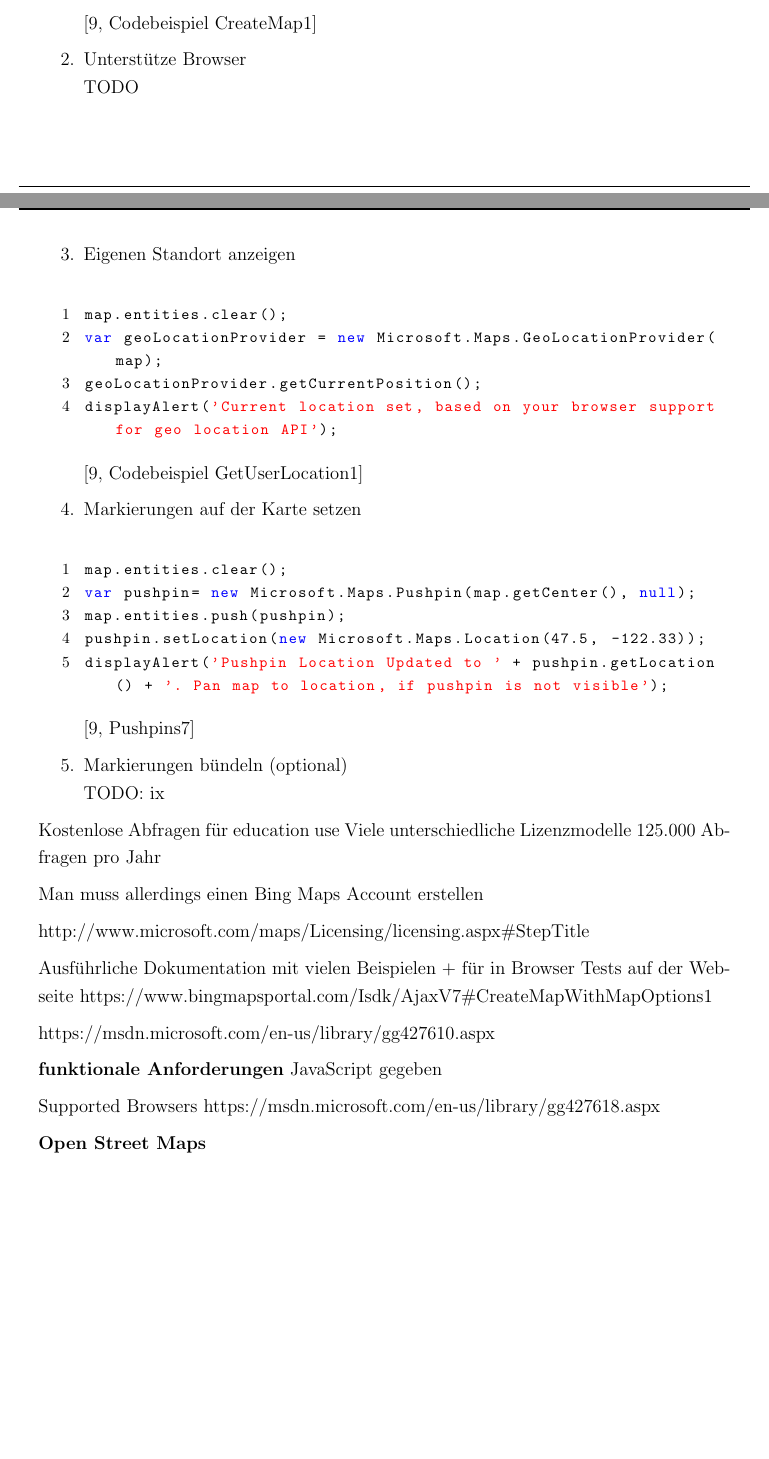
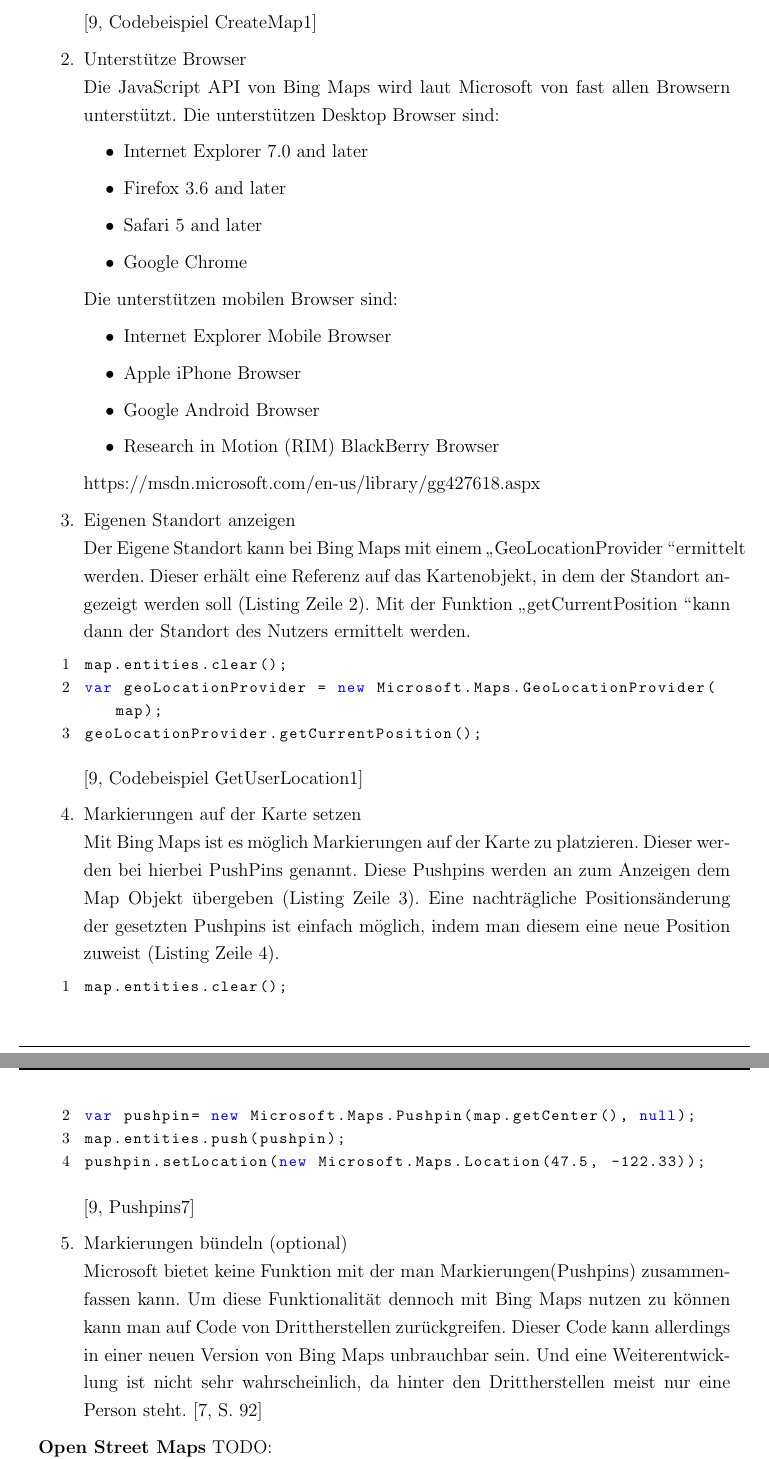
Before and after one commit to Einalem/LBS, a LaTeX paper (Ausarbeitung/tex/main.tex, which reads Ausarbeitung/tex/sections/S_Technologien.tex, Ausarbeitung/tex/setup.tex): two parts of pages 34 and 35 of 40 before the commit and two parts of pages 32 and 33 of 37 after it, joined at a grey line, cut so that both start at the same text, the shorter picture padded with empty space. Compiled offline with pdfLaTeX.

Commit message:
Bing Maps sind fertig beschrieben

```diff
--- a/Ausarbeitung/tex/sections/S_Technologien.tex
+++ b/Ausarbeitung/tex/sections/S_Technologien.tex
@@ -252,51 +252,52 @@
       }
       </script>
 \end{lstlisting} \cite[Codebeispiel CreateMap1]{bingmaps}
+
+
 \item Unterstütze Browser\\
-TODO
+Die JavaScript API von Bing Maps wird laut Microsoft von fast allen Browsern unterstützt.
+Die unterstützen Desktop Browser sind:
+\begin{itemize}
+\item Internet Explorer 7.0 and later
+\item Firefox 3.6 and later
+\item Safari 5 and later
+\item Google Chrome
+\end{itemize}
+
+Die unterstützen mobilen Browser sind:
+\begin{itemize}
+\item Internet Explorer Mobile Browser
+\item Apple iPhone Browser
+\item Google Android Browser
+\item Research in Motion (RIM) BlackBerry Browser
+\end{itemize}
+
+https://msdn.microsoft.com/en-us/library/gg427618.aspx
+
 \item Eigenen Standort anzeigen\\
+Der Eigene Standort kann bei Bing Maps mit einem \glqq GeoLocationProvider \grqq ermittelt werden. Dieser erhält eine Referenz auf das Kartenobjekt, in dem der Standort angezeigt werden soll (Listing Zeile 2). Mit der Funktion \glqq getCurrentPosition \grqq kann dann der Standort des Nutzers ermittelt werden.
 \begin{lstlisting}
 map.entities.clear();
 var geoLocationProvider = new Microsoft.Maps.GeoLocationProvider(map);
 geoLocationProvider.getCurrentPosition();
-displayAlert('Current location set, based on your browser support for geo location API');
 \end{lstlisting}\cite[Codebeispiel GetUserLocation1]{bingmaps}
+
 \item Markierungen auf der Karte setzen\\
+Mit Bing Maps ist es möglich Markierungen auf der Karte zu platzieren. Dieser werden bei hierbei PushPins genannt. Diese Pushpins werden an zum Anzeigen dem Map Objekt übergeben (Listing Zeile 3). Eine nachträgliche Positionsänderung der gesetzten Pushpins ist einfach möglich, indem man diesem eine neue Position zuweist (Listing Zeile 4).
 \begin{lstlisting}
 map.entities.clear();
 var pushpin= new Microsoft.Maps.Pushpin(map.getCenter(), null);
 map.entities.push(pushpin);
 pushpin.setLocation(new Microsoft.Maps.Location(47.5, -122.33));
-displayAlert('Pushpin Location Updated to ' + pushpin.getLocation() + '. Pan map to location, if pushpin is not visible');
 \end{lstlisting}\cite[Pushpins7]{bingmaps}
+
 \item Markierungen bündeln (optional)\\
-TODO: ix
+Microsoft bietet keine Funktion mit der man Markierungen(Pushpins) zusammenfassen kann. Um diese Funktionalität dennoch mit Bing Maps nutzen zu können kann man auf Code von Drittherstellen zurückgreifen. Dieser Code kann allerdings in einer neuen Version von Bing Maps unbrauchbar sein. Und eine Weiterentwicklung ist nicht sehr wahrscheinlich, da hinter den Drittherstellen meist nur eine Person steht. \cite[S. 92]{gruber2015}
 \end{enumerate}
 
 
-Kostenlose Abfragen für education use
-Viele unterschiedliche Lizenzmodelle
-125.000 Abfragen pro Jahr
-
-Man muss allerdings einen Bing Maps Account erstellen
-
-http://www.microsoft.com/maps/Licensing/licensing.aspx\#StepTitle
-
-
-Ausführliche Dokumentation mit vielen Beispielen
-+ für in Browser Tests auf der Webseite
-https://www.bingmapsportal.com/Isdk/AjaxV7\#CreateMapWithMapOptions1
-
-https://msdn.microsoft.com/en-us/library/gg427610.aspx
-
-\textbf{funktionale Anforderungen}
-JavaScript gegeben
-
-Supported Browsers
-https://msdn.microsoft.com/en-us/library/gg427618.aspx
-
-
 \textbf{\underline{Open Street Maps}}
+TODO:
 
 Kostenlos und unbegrenzt viele Abfragen
 
--- a/Ausarbeitung/tex/setup.tex
+++ b/Ausarbeitung/tex/setup.tex
@@ -25,7 +25,7 @@
 
 % %%% Folgende Angaben ausfüllen:
 
-\newcommand{\student}{Victor Schwartz, Patrick Senneka \& Melanie Hammerschmidt}
+\newcommand{\student}{Melanie Hammerschmidt, Victor Schwartz  \& Patrick Senneka}
 \newcommand{\matrikel}{TODO}
 \newcommand{\kurs}{TAI12AI-BC}
 
@@ -36,8 +36,8 @@
 \opt{de}{\newcommand{\reportstart}{startdatum}}
 \opt{en}{\newcommand{\reportend}{enddate}}
 \opt{de}{\newcommand{\reportend}{enddatum}}
-\opt{en}{\newcommand{\handoverdate}{31/13/3113}}
-\opt{de}{\newcommand{\handoverdate}{31.13.3113}}
+\opt{en}{\newcommand{\handoverdate}{01/06/2015}}
+\opt{de}{\newcommand{\handoverdate}{01.06.2015}}
 \opt{en}{\newcommand{\timerange}{12 weeks}}
 \opt{de}{\newcommand{\timerange}{12 Wochen}}
 
```
Also changed, not shown: Ausarbeitung/tex/sections/S_Motivation.tex (+2 -1 lines), Ausarbeitung/tex/sections/content.tex (+1 -1 lines), Ausarbeitung/tex/main.pdf, Ausarbeitung/tex/sections/S_Technologien.tex (6 more changed lines).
· · · · ·
Once a line of the records is found to contain "lstlisting", copy it out.

#### [EXERCISE ANSWER]
 \end{lstlisting} \cite[Codebeispiel CreateMap1]{bingmaps}
 \begin{lstlisting}
 \end{lstlisting}\cite[Codebeispiel GetUserLocation1]{bingmaps}
 \begin{lstlisting}
 \end{lstlisting}\cite[Pushpins7]{bingmaps}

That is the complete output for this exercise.